**Directions for this task**
The answer is a single number: the count of lines below in which the word "urls" appears.

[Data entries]
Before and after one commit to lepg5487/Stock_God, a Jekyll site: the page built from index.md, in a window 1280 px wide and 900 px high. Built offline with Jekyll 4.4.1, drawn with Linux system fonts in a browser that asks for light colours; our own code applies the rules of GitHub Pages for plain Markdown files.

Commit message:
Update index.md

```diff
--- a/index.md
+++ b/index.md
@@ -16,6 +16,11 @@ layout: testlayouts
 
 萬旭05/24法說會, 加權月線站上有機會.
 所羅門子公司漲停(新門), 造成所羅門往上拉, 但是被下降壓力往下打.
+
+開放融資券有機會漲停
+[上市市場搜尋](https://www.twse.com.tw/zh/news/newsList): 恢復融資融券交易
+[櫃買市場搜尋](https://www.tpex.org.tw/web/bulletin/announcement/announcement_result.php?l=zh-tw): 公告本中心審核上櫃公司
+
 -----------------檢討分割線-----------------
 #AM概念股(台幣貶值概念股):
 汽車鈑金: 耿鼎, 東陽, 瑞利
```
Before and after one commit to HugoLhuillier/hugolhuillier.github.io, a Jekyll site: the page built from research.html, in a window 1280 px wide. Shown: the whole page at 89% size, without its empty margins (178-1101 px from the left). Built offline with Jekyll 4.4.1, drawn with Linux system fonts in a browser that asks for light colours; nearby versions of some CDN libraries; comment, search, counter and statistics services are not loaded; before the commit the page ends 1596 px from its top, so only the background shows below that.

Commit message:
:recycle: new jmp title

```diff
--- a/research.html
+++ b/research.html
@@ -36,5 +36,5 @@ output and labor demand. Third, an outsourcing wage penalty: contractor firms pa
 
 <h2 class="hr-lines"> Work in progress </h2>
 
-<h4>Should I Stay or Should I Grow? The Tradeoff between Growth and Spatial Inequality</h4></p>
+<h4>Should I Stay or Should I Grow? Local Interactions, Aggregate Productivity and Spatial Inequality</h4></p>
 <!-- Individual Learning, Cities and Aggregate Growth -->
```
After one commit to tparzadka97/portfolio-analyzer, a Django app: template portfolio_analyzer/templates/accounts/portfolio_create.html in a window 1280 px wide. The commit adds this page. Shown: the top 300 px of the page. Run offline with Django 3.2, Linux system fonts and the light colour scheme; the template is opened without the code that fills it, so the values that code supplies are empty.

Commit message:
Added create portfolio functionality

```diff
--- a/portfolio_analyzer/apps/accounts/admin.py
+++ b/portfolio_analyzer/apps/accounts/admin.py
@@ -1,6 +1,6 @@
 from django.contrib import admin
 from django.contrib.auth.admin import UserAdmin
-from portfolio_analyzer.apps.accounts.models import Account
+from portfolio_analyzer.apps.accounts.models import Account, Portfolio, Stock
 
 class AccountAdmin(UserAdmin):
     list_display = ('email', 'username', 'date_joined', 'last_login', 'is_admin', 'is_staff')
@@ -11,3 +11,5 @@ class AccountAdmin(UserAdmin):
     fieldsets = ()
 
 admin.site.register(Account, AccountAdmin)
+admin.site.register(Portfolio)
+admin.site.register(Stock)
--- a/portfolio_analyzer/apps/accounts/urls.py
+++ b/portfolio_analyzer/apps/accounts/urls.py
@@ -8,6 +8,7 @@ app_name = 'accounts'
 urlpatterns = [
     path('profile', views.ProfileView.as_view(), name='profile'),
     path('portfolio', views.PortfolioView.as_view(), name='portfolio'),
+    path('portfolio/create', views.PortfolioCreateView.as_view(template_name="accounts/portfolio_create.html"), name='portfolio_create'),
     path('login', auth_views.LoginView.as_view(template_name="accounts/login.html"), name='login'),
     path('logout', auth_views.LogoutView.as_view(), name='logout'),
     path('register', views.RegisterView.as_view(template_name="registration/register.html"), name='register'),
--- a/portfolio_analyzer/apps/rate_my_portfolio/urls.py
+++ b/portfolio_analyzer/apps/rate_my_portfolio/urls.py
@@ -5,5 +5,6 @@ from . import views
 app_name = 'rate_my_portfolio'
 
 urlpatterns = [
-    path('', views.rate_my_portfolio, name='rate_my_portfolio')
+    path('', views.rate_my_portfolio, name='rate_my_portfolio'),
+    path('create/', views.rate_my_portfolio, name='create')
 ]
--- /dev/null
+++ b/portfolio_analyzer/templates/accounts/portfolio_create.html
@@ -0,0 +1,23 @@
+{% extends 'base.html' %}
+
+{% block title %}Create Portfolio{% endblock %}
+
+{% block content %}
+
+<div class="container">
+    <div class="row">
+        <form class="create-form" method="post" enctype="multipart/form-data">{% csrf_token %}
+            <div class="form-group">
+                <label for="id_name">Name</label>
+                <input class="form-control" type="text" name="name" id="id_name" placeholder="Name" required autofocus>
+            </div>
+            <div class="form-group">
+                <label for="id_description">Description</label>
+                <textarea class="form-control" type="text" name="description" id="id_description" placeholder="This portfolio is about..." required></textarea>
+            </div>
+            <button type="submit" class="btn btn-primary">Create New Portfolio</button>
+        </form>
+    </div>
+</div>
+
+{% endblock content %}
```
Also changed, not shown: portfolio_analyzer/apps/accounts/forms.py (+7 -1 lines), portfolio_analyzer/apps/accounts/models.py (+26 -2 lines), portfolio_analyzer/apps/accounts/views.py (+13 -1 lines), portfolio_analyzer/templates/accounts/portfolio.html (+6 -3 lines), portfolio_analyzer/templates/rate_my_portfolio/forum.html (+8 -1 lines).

**Response box**
4